by Richard Holinger
Once I removed the gray matter from my skull, it seemed to have a mind of its own. Dirty dishes and unanswered letters piled up. The shower stall stayed dry. Books went unread.
Then the neighbors began to catch on.
One afternoon, the blond trophy wife from next door stood in front of the snow blower I was using to mow the lawn. "You seem a little absent-minded," Belinda said. Or maybe it was Melinda.
"You should walk!" I retorted, immediately noticing the DBD (Distant Brain Detection) reception flawed. "I mean, 'You should stalk!' No, 'You should talk!'"
Her husband, Maurice, owns his own landscape architecture business, and their house is filthy with trees, shrubs and flowers. I'm a scientist. I don't go in for the outside, and my wife couldn't keep up with all their terracing and such, so she hated them, too.

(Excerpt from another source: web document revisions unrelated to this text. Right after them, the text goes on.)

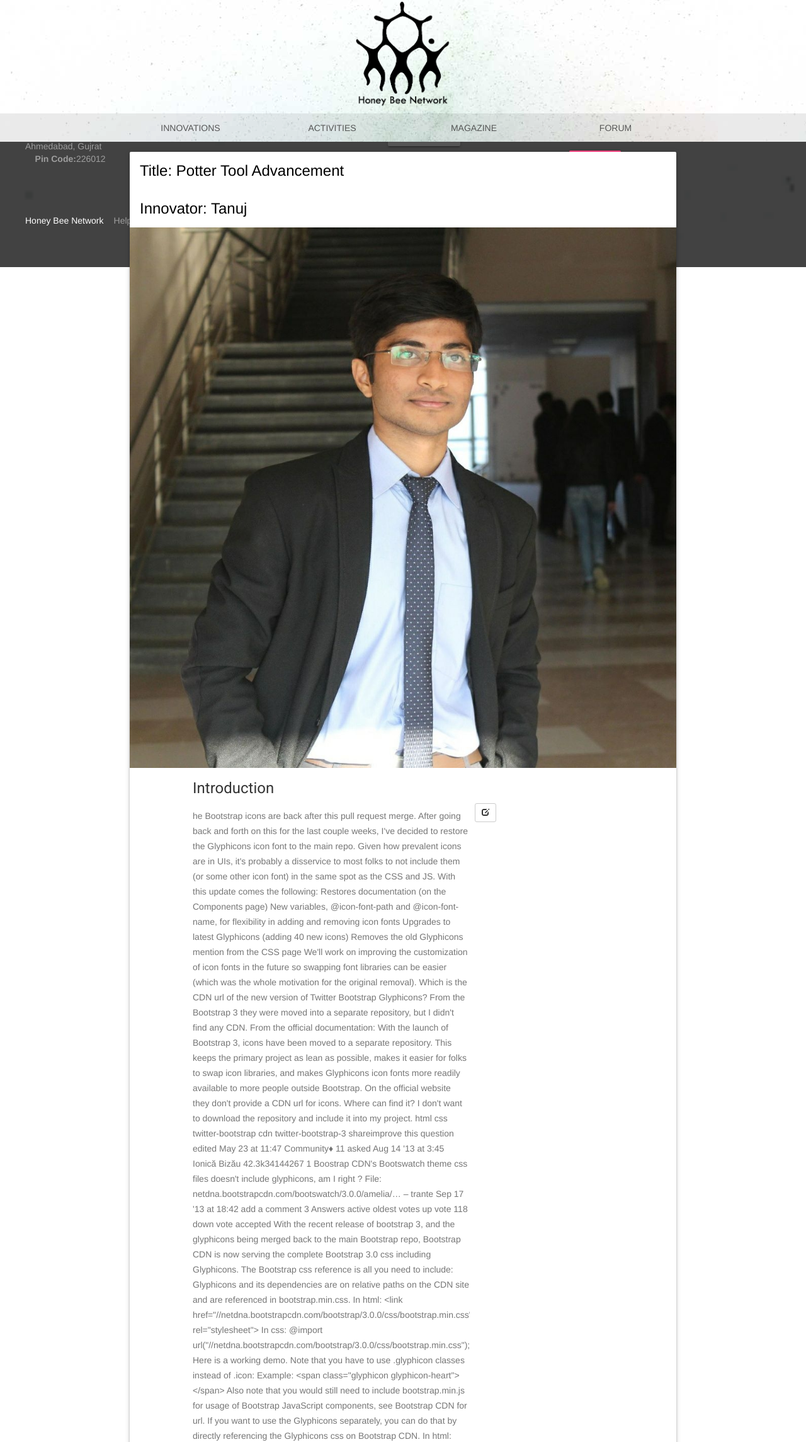
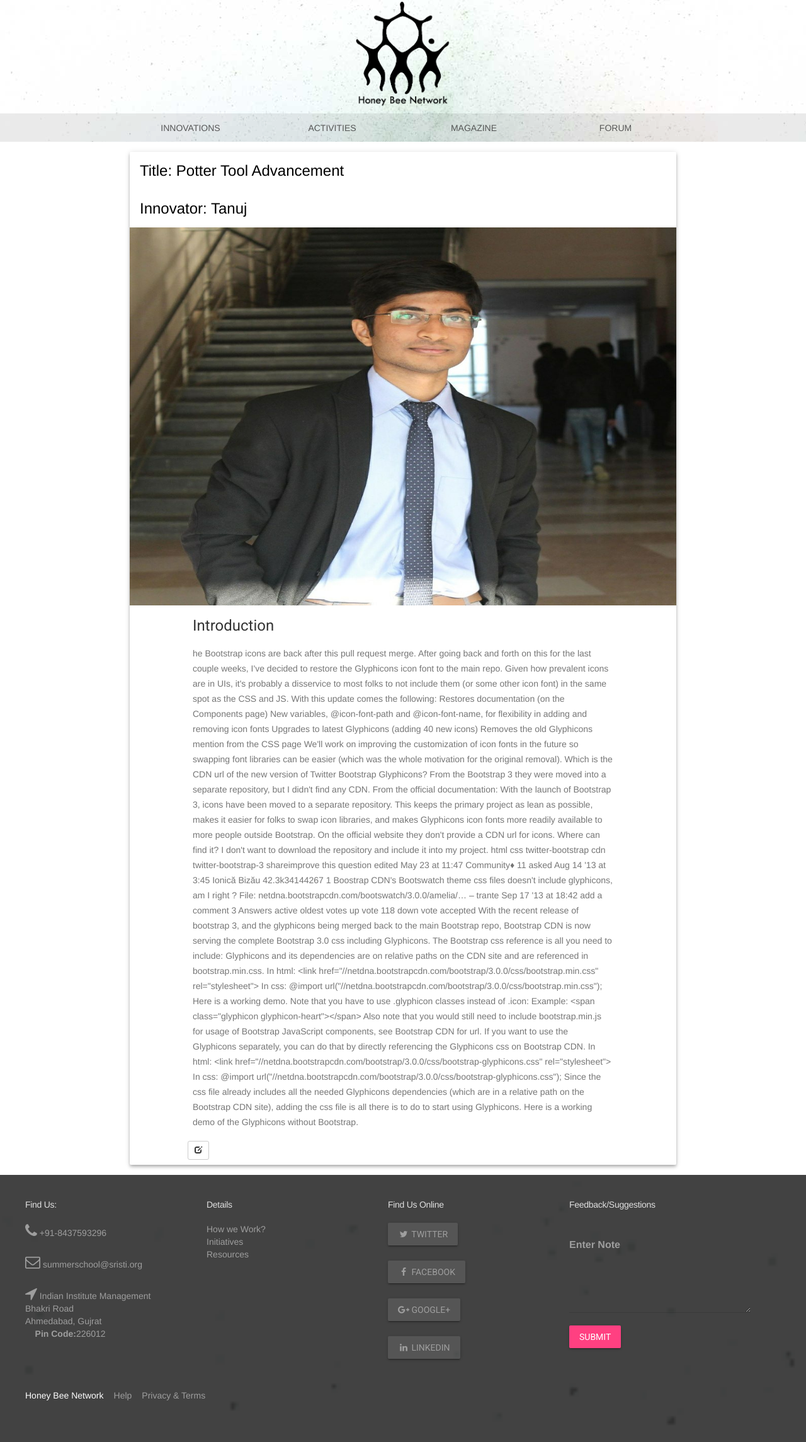
Before and after one commit to vishnoitanuj/HBN, a Django app: page /home/12/ in a window 1280 px wide. Shown: the whole page at 63% size. Run offline with Django 3.2, Linux system fonts and the light colour scheme; data comes from the database, SQL or seed files in the repository; both versions use the stored data as it was after the commit; some libraries are stand-ins or nearby versions.

Commit message:
Update View is now on

```diff
--- a/home/forms.py
+++ b/home/forms.py
@@ -1,4 +1,4 @@
-from django.contrib.auth.models import User
+from django.contrib.auth.forms import User
 from django import forms
 
 class UserForm(forms.ModelForm):
--- a/home/models.py
+++ b/home/models.py
@@ -18,6 +18,9 @@
     def __str__(self):
         return self.innovator+' - '+self.title
 
+    def get_absolute_url(self):
+        return reverse("home:detail", kwargs={"id":self.id})
+
 class Activities(models.Model):
     act_title=models.CharField(max_length=100)
     act_logo=models.FileField(blank=True)
--- a/home/static/home/styles.css
+++ b/home/static/home/styles.css
@@ -113,9 +113,17 @@
 
 img.article-image {
   width: 100%;
-  height: auto;
+  height: 250px;
+}
+img.article-image1{
+  width: 100%;
+  height: 600px;
 }
 
+img.article-image-top {
+  width: 100%;
+  height: 350px;
+}
 .portfolio-max-width {
   max-width: 900px;
   margin: auto;
--- a/home/templates/home/detail.html
+++ b/home/templates/home/detail.html
@@ -16,12 +16,12 @@
                         <h4 class="mdl-card__title-text">Innovator: {{ innovation.innovator }}</h4>
                     </div>
                     <div class="mdl-card__media">
-                        <img class="article-image" src="{{ innovation.image.url }}" border="0" alt="">
+                        <img class="article-image1" src="{{ innovation.image.url }}" border="0" alt="">
                     </div>
 
                     <div class="mdl-grid portfolio-copy">
                         <h3 class="mdl-cell mdl-cell--12-col mdl-typography--headline">Introduction</h3>
-                        <div class="mdl-cell mdl-cell--8-col mdl-card__supporting-text no-padding ">
+                        <div class="mdl-cell mdl-cell--12-col mdl-card__supporting-text no-padding ">
                             <p>
                                 {{ innovation.detail }}
                             </p>
@@ -45,6 +45,5 @@
 {#                        </div>#}
                     </div>
                 </div>
-    </div>
 
 {% endblock %}
--- a/home/templates/home/index.html
+++ b/home/templates/home/index.html
@@ -19,7 +19,7 @@
                     </div>
                     <div class="mdl-card__media">
                         {% load staticfiles %}
-                        <img class="article-image" src="{% static 'home/images/about-header.jpg' %} " border="0" alt="">
+                        <img class="article-image-top" src="{% static 'home/images/anilg.jpg' %} " border="0" alt="">
                     </div>
 
                     <div class="mdl-grid portfolio-copy">
--- a/home/templates/home/innovation.html
+++ b/home/templates/home/innovation.html
@@ -6,13 +6,13 @@
 {% endblock %}
 
 {% block navbar %}
-    <form action="#">
+    <form id="searchform" action="#"  method="get" accept-charset="utf-8">
 					<div class="mdl-textfield mdl-js-textfield mdl-textfield--expandable">
 						<label class="mdl-button mdl-js-button mdl-button--icon" for="site-search">
 								<i class="material-icons">search</i>
 							</label>
 							<div class="mdl-textfield__expandable-holder">
-								<input class="mdl-textfield__input" type="search" id="site-search" />
+								<input class="mdl-textfield__input searchfield" name="q" type="search" id="site-search" placeholder="Innovation"/>
 								<label class="mdl-textfield__label" for="site-search">Search</label>
 							</div>
 						</div>
--- a/home/urls.py
+++ b/home/urls.py
@@ -11,5 +11,6 @@
     #home/innovation/addInnovation
     url(r'innovation/add/$', views.InnovationCreate.as_view(), name='inn-add'),
     url(r'(?P<pk>[0-9]+)/edit/$', views.InnovationUpdate.as_view(), name='inn-update'),
+    url(r'search/$', views.InnovationSearch.as_view(), name='inn-search'),
 
     ]
--- a/home/views.py
+++ b/home/views.py
@@ -6,6 +6,7 @@
 from django.views.generic import View
 from .forms import UserForm
 from .models import Innovation, Activities, Announcement
+from django.db.models import Q
 
 class IndexView(generic.ListView):
     template_name = 'home/index.html'
@@ -39,11 +40,26 @@
 class InnovationUpdate(UpdateView):
     model = Innovation
     fields = ['innovator', 'title', 'brief', 'image', 'detail', 'file']
-    template_name= 'home/update_form.html'
-    def get(self,request,**kwargs):
-        self.object=Innovation.objects.get(id=self.request.id)
-        from_class=self.get_form(form_class='home/update_form.html')
+    template_name_suffix = '_update_form'
 
 class InnovationDelete(DeleteView):
     model = Innovation
     fields = ['innovator', 'title', 'brief', 'image', 'detail', 'file']
+
+class InnovationSearch(generic.ListView):
+    paginate_by = 10
+
+    def get_queryset(self):
+        result = super(InnovationSearch, self).get_queryset()
+
+        query = self.request.GET.get('q')
+        if(query):
+            query_list = query.split()
+            result = result.filter(
+                reduce(operator.and_,
+                       (Q(title__icontains=q) for q in query_list)) |
+                reduce(operator.and_,
+                       (Q(content__icontains=q) for q in query_list))
+            )
+
+        return result
```
Also changed, not shown: home/templates/home/innovation_update_form.html (renamed from home/templates/home/update_form.html, +3 -7 lines), db.sqlite3, home/static/home/images/about-header.jpg (deleted), home/static/home/images/anilg.jpg (added), media/16707261_1838699416396536_385685834390510526_o.jpg (added).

She's dead, my wife. Brain tumor. I feel glad, no, bad about it. The operation failed. Her brain didn't take outside her body. She gave her life for sighing, no, science and for me, when she signed the consent form. I learned from her mistakes. My mistakes.
I can function, as is evident, but sometimes I'll go to boil an egg and DBD pressures me into frying it, floating melted butter in a pan. Real butter I bought at the grocery whore, store, against my will. Sure, my taste buds enjoy it, but before my body lost its mind, my actions were my own, so separation between powers, between the intent and execute the bitch. Sorry, intent and execution.
See? It comes and goes. Harmless, but annoying side effects that either the surgery or prescription drag queens, sorry, drugs, enhance. I will not, in good conscience, delete these findings, though flawed; science is founded on the truth and integrity of those who fabricate it. No, practice it. Any misstatements about my home life or scientific regimen I will gladly suffer in pursuit of prostitutes. Progress.
I'm looking at me now in a jar filled with liquid from which wires lead to four computers, each tirelessly feeding my body with autonomic andů wait, there's someone at the shore. Door. Belinda. My Linda. Melinda.
Back now. She needed utter for a babe she was making. Ha, not so fat. Butter for a stake she was faking it. This Turds-like syndrome gets to be or not to be more disturbing hour by how're you. I may have to devour, devalue, devise a way to hire a home breaker, housekeeper. Belinda might be able to service me, serve me well, part fine, time, when not with her guard up, garden.
No! No more mischief. Misfires. I can't control myself, slut like before. I'm going out of my grind. Pay me no...
Richard Holinger's fiction has appeared in Witness, The Iowa Review, WHR, Other Voices, ACM, Cream City Review, Flyway, The Madison Review, Flashquake, and Downstate Story. His creative nonfiction and book reviews have been accepted by North American Review, The Southern Review, Midwest Quarterly, Cimarron Review, Crazyhorse, Northwest Review; and his poetry has appeared in Boulevard, Chelsea, Southern Poetry Review, The Ledge, the new renaissance, Hampden-Sydney Poetry Review, ACM, and others. Degrees include a Ph.D. in English with a Creative Writing emphasis from The University of Illinois at Chicago, and a Masters in English from Washington University. He's been awarded an Illinois Arts Council Artists Grant for poetry.